### The data
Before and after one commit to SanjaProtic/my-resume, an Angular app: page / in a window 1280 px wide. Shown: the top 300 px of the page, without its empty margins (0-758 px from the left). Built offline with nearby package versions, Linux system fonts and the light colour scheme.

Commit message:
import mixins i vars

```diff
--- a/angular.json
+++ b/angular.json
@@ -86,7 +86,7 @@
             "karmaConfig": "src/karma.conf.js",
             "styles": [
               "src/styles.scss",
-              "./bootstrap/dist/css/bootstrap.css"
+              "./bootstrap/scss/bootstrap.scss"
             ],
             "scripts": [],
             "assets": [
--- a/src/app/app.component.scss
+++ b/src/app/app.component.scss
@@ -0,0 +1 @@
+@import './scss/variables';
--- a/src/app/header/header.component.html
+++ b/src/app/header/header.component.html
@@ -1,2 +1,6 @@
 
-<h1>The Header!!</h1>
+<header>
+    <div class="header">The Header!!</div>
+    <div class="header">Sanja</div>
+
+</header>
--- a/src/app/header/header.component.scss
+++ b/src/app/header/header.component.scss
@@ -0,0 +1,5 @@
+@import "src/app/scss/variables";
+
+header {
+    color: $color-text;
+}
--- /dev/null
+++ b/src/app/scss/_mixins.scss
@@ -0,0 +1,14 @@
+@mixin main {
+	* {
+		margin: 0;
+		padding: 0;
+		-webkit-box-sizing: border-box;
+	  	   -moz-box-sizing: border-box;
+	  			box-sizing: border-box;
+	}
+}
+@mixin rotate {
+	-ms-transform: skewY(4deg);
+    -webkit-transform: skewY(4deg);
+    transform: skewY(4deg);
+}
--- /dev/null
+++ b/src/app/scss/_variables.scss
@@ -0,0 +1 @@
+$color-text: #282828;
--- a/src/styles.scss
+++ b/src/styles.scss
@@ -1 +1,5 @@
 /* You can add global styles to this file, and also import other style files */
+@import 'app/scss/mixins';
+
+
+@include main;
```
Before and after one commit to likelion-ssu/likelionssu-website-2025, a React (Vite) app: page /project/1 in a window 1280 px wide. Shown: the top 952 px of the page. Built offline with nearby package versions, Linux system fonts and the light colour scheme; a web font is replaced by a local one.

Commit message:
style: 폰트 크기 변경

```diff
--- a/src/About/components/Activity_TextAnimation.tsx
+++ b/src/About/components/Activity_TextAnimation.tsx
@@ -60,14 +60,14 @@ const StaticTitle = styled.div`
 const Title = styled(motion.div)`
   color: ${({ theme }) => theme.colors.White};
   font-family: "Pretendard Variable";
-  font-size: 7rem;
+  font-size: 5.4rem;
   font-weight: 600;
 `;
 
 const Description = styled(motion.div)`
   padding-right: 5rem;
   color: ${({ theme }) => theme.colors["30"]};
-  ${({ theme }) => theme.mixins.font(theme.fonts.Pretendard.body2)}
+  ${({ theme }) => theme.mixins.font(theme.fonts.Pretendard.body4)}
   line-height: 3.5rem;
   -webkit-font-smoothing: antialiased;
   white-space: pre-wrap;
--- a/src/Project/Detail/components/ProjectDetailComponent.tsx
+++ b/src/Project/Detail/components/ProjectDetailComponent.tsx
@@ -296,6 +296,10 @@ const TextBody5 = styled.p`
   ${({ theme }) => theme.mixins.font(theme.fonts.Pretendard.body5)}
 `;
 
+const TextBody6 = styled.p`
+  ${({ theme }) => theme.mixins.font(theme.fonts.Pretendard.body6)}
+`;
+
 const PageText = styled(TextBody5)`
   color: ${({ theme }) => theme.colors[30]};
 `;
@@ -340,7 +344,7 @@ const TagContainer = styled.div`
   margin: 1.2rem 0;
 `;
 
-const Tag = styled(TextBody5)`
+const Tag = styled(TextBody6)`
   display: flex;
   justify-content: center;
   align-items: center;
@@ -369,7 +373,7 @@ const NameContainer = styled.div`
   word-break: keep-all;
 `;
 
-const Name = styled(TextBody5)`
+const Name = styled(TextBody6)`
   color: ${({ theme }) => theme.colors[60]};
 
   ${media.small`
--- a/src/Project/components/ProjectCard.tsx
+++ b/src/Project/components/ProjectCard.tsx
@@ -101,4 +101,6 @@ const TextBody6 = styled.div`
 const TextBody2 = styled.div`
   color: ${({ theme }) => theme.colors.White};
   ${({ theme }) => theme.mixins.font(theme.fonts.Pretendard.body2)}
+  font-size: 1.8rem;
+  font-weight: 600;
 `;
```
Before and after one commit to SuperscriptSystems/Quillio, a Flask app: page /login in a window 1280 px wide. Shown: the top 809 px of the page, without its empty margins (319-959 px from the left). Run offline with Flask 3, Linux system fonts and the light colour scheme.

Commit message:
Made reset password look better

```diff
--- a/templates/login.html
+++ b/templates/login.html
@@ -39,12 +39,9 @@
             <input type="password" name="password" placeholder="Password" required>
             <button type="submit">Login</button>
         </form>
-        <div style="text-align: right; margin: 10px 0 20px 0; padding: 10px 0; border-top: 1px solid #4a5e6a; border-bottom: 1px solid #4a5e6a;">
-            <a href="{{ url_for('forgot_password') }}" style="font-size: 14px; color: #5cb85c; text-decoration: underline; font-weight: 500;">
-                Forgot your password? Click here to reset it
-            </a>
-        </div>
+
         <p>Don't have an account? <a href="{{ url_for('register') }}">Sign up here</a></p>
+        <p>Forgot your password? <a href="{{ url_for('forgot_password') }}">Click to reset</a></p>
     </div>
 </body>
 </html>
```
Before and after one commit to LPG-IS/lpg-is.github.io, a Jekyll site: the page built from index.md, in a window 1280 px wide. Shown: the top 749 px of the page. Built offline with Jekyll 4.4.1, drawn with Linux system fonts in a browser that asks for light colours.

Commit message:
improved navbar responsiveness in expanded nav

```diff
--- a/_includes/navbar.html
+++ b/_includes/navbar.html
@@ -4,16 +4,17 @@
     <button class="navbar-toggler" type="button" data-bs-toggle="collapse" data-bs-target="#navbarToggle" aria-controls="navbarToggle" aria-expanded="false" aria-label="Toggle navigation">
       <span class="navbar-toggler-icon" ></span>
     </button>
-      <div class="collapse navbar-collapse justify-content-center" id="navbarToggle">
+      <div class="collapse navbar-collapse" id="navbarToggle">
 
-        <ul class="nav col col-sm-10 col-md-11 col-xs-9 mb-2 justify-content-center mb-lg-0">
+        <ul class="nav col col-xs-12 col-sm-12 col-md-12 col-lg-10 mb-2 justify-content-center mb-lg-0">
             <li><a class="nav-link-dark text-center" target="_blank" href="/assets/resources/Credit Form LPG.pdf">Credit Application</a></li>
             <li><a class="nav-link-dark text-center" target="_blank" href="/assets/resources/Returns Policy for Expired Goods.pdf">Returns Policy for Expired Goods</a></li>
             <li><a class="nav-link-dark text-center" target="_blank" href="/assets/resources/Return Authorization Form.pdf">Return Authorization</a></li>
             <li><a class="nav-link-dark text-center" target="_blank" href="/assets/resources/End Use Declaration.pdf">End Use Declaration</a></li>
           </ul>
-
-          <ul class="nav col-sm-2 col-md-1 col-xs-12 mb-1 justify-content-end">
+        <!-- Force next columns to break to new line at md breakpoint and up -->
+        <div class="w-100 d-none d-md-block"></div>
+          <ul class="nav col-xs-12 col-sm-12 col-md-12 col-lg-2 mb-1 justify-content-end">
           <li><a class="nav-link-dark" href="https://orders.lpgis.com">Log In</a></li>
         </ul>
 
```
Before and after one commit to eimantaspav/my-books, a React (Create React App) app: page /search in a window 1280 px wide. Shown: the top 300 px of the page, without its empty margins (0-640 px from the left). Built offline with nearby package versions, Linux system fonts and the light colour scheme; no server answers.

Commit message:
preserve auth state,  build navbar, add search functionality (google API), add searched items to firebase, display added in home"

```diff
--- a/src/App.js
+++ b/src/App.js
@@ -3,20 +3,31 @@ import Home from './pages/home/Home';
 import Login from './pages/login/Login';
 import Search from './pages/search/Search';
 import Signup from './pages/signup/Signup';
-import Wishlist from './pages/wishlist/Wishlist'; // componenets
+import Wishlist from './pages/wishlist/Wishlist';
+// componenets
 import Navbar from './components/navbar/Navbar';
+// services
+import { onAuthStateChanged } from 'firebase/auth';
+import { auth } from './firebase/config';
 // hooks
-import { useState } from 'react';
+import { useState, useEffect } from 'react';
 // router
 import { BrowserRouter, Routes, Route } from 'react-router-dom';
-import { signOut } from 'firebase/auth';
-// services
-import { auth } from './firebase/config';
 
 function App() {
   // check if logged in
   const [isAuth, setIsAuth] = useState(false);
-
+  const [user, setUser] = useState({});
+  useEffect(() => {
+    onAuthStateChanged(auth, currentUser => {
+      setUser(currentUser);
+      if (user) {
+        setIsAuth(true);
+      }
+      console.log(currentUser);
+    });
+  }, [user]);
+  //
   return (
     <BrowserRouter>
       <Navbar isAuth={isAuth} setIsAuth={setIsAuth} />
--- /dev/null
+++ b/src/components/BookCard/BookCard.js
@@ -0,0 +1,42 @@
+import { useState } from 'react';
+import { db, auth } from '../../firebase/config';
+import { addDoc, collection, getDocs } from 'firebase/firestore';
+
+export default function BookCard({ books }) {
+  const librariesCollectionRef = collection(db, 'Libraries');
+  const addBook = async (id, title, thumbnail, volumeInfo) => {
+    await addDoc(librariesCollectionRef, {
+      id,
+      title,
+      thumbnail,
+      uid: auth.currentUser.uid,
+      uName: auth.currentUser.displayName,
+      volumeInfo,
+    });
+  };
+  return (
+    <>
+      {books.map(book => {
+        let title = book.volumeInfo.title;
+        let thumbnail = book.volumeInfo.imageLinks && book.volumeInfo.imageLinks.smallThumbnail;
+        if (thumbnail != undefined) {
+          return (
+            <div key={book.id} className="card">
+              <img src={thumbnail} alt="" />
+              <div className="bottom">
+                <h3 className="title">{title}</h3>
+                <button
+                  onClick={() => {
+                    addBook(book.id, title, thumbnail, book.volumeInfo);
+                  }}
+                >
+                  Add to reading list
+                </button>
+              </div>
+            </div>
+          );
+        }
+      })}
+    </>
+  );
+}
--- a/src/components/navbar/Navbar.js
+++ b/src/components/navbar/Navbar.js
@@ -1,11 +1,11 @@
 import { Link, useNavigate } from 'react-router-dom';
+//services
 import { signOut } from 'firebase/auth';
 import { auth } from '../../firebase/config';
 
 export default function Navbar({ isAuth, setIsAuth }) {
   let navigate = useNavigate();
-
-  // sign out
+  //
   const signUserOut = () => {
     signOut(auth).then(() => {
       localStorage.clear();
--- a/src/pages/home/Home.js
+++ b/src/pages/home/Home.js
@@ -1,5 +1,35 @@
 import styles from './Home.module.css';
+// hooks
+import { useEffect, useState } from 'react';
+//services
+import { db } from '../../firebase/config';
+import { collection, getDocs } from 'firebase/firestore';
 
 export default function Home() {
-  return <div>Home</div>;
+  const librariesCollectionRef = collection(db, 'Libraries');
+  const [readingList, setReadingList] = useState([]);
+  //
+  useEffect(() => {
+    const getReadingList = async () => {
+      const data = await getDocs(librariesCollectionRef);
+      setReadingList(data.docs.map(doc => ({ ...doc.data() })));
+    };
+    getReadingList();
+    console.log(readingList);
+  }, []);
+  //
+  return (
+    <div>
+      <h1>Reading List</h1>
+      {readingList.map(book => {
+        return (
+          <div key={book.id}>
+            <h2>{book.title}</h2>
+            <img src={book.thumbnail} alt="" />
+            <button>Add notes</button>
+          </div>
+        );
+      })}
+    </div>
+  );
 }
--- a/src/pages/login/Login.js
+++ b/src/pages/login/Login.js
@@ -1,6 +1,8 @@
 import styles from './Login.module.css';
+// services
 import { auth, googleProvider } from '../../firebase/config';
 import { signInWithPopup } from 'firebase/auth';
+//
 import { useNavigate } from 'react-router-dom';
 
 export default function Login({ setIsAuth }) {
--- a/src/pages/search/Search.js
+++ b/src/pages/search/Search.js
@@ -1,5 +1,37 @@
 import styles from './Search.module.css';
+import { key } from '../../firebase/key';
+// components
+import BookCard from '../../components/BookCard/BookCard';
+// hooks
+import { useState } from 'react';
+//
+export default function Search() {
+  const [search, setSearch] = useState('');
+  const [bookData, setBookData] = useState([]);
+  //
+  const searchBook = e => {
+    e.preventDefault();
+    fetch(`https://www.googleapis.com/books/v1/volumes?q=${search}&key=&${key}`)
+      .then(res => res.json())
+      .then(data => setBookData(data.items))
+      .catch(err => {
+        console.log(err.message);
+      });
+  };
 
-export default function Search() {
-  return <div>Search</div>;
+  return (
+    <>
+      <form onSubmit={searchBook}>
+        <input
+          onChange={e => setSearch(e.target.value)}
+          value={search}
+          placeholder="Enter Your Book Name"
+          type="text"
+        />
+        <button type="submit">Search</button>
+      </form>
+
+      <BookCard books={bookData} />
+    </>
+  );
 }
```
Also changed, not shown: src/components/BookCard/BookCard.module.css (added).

### Work instruction
Work through the entries, filtering for the string "center", and copy each line that holds it.

### Problem solution
   justify-content: center;
   align-items: center;
-      <div class="collapse navbar-collapse justify-content-center" id="navbarToggle">
-        <ul class="nav col col-sm-10 col-md-11 col-xs-9 mb-2 justify-content-center mb-lg-0">
+        <ul class="nav col col-xs-12 col-sm-12 col-md-12 col-lg-10 mb-2 justify-content-center mb-lg-0">
             <li><a class="nav-link-dark text-center" target="_blank" href="/assets/resources/Credit Form LPG.pdf">Credit Application</a></li>
             <li><a class="nav-link-dark text-center" target="_blank" href="/assets/resources/Returns Policy for Expired Goods.pdf">Returns Policy for Expired Goods</a></li>
             <li><a class="nav-link-dark text-center" target="_blank" href="/assets/resources/Return Authorization Form.pdf">Return Authorization</a></li>
             <li><a class="nav-link-dark text-center" target="_blank" href="/assets/resources/End Use Declaration.pdf">End Use Declaration</a></li>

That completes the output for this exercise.